• **Information**
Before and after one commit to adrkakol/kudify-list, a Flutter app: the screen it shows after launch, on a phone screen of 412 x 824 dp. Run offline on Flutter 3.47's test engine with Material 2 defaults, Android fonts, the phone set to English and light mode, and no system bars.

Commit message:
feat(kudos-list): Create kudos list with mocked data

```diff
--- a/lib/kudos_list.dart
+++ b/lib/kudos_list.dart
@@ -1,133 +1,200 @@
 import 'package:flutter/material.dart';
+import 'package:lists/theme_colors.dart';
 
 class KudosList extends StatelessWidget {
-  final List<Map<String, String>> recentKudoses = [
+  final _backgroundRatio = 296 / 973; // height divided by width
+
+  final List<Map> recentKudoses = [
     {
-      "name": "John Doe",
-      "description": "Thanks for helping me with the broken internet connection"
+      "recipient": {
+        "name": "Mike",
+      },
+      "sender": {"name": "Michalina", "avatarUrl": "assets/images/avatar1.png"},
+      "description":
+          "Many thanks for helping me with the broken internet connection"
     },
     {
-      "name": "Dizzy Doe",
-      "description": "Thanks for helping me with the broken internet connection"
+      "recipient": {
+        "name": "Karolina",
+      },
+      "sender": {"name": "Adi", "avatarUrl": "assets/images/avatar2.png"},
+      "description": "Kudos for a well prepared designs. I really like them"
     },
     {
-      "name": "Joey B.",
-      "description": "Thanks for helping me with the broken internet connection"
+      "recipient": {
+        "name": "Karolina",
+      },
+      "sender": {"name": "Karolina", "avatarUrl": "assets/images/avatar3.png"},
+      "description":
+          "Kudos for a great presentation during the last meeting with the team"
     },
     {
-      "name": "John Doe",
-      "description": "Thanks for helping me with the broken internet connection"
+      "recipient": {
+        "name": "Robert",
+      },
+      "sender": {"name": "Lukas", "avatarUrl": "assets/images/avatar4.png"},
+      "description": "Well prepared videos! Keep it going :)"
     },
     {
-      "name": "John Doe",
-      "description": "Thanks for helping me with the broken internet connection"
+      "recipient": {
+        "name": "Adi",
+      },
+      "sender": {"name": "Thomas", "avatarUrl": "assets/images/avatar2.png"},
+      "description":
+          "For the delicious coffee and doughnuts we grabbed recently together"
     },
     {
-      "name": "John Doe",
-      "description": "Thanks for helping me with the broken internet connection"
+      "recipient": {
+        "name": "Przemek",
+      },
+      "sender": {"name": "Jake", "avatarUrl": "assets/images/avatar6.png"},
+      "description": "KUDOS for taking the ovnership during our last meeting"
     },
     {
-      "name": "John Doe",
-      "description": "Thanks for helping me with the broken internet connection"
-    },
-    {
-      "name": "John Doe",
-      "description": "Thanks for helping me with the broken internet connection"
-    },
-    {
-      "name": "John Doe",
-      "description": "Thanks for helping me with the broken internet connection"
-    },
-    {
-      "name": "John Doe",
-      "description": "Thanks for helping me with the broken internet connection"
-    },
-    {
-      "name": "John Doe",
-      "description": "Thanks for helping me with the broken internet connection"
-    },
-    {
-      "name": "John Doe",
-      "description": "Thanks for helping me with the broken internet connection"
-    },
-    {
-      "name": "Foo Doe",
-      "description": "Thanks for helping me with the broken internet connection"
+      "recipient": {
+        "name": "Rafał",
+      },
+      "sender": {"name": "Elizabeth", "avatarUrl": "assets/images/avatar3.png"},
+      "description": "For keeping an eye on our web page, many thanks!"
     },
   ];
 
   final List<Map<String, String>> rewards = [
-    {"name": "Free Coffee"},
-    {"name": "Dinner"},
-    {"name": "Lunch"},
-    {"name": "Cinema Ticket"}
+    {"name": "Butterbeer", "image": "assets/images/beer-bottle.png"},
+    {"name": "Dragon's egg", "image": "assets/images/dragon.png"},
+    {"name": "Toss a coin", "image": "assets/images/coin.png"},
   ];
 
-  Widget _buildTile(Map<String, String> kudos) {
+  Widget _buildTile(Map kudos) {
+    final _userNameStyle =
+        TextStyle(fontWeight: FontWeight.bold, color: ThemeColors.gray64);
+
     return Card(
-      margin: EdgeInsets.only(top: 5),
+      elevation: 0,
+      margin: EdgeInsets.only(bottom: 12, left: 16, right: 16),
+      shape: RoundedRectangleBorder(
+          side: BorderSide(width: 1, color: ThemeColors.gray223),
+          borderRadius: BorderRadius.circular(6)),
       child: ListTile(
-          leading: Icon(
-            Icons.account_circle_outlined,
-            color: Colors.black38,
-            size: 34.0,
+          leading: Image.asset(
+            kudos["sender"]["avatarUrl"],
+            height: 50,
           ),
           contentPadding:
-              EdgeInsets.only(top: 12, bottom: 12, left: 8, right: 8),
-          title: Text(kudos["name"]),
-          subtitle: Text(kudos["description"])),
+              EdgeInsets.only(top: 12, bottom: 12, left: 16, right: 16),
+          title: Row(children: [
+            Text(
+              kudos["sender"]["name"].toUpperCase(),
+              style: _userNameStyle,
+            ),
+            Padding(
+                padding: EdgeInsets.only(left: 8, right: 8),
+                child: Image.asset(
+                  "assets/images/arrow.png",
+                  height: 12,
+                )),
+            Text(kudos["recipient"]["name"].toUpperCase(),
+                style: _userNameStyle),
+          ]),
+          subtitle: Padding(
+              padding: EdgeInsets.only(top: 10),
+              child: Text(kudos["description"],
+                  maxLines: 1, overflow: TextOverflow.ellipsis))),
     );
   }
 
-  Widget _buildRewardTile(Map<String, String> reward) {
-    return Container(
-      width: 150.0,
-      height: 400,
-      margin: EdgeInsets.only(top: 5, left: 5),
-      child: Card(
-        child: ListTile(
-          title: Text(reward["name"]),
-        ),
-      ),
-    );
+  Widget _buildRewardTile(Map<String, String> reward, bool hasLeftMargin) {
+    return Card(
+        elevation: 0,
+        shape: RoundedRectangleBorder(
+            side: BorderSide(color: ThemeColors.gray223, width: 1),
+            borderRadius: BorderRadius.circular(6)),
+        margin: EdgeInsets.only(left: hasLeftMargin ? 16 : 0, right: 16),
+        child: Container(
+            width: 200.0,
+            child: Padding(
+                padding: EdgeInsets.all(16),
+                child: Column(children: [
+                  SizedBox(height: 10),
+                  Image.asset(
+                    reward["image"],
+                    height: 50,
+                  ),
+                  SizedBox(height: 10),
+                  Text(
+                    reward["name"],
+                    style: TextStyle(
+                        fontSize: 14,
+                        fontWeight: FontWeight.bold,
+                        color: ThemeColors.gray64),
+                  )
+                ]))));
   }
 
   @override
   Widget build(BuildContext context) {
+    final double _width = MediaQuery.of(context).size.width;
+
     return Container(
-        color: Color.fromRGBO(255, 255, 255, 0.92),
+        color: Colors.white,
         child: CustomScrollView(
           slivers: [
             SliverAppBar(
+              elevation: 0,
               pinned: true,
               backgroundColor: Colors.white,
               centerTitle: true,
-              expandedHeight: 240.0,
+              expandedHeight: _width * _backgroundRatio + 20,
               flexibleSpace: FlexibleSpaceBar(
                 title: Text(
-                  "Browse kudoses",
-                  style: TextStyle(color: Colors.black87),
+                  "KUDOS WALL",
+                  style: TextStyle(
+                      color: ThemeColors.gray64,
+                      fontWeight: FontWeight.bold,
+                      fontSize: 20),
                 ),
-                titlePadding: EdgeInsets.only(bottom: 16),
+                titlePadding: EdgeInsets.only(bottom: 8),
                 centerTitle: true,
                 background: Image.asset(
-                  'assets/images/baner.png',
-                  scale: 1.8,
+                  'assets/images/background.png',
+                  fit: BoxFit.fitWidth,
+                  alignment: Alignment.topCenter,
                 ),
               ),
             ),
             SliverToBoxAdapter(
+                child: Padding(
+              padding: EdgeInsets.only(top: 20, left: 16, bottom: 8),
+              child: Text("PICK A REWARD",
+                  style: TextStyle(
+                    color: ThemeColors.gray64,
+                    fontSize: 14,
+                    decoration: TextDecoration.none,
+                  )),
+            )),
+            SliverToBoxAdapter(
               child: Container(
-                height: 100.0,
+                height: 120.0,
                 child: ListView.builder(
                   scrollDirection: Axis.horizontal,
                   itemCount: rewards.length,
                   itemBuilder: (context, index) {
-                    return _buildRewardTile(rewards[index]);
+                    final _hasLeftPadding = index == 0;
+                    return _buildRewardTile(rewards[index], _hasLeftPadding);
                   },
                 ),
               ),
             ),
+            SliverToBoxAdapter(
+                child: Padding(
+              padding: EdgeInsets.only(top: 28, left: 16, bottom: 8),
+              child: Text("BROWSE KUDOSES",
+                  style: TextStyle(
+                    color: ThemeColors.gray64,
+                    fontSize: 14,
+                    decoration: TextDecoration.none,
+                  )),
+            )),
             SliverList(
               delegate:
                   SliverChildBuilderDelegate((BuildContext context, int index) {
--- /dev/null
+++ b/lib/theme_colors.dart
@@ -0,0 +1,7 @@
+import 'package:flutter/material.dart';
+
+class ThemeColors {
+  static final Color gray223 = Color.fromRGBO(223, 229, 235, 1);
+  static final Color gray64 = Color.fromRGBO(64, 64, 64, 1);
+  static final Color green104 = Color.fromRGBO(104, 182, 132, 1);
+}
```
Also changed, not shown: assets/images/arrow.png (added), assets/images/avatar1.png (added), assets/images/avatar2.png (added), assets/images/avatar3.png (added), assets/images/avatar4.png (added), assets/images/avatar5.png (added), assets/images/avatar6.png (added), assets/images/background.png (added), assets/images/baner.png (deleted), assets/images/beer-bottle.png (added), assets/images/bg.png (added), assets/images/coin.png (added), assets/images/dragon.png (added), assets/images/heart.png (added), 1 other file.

• **Assignment**
Every line above that includes the word "dart" must appear in the answer.

• **Written response**
--- a/lib/kudos_list.dart
+++ b/lib/kudos_list.dart
 import 'package:flutter/material.dart';
+import 'package:lists/theme_colors.dart';
+++ b/lib/theme_colors.dart
+import 'package:flutter/material.dart';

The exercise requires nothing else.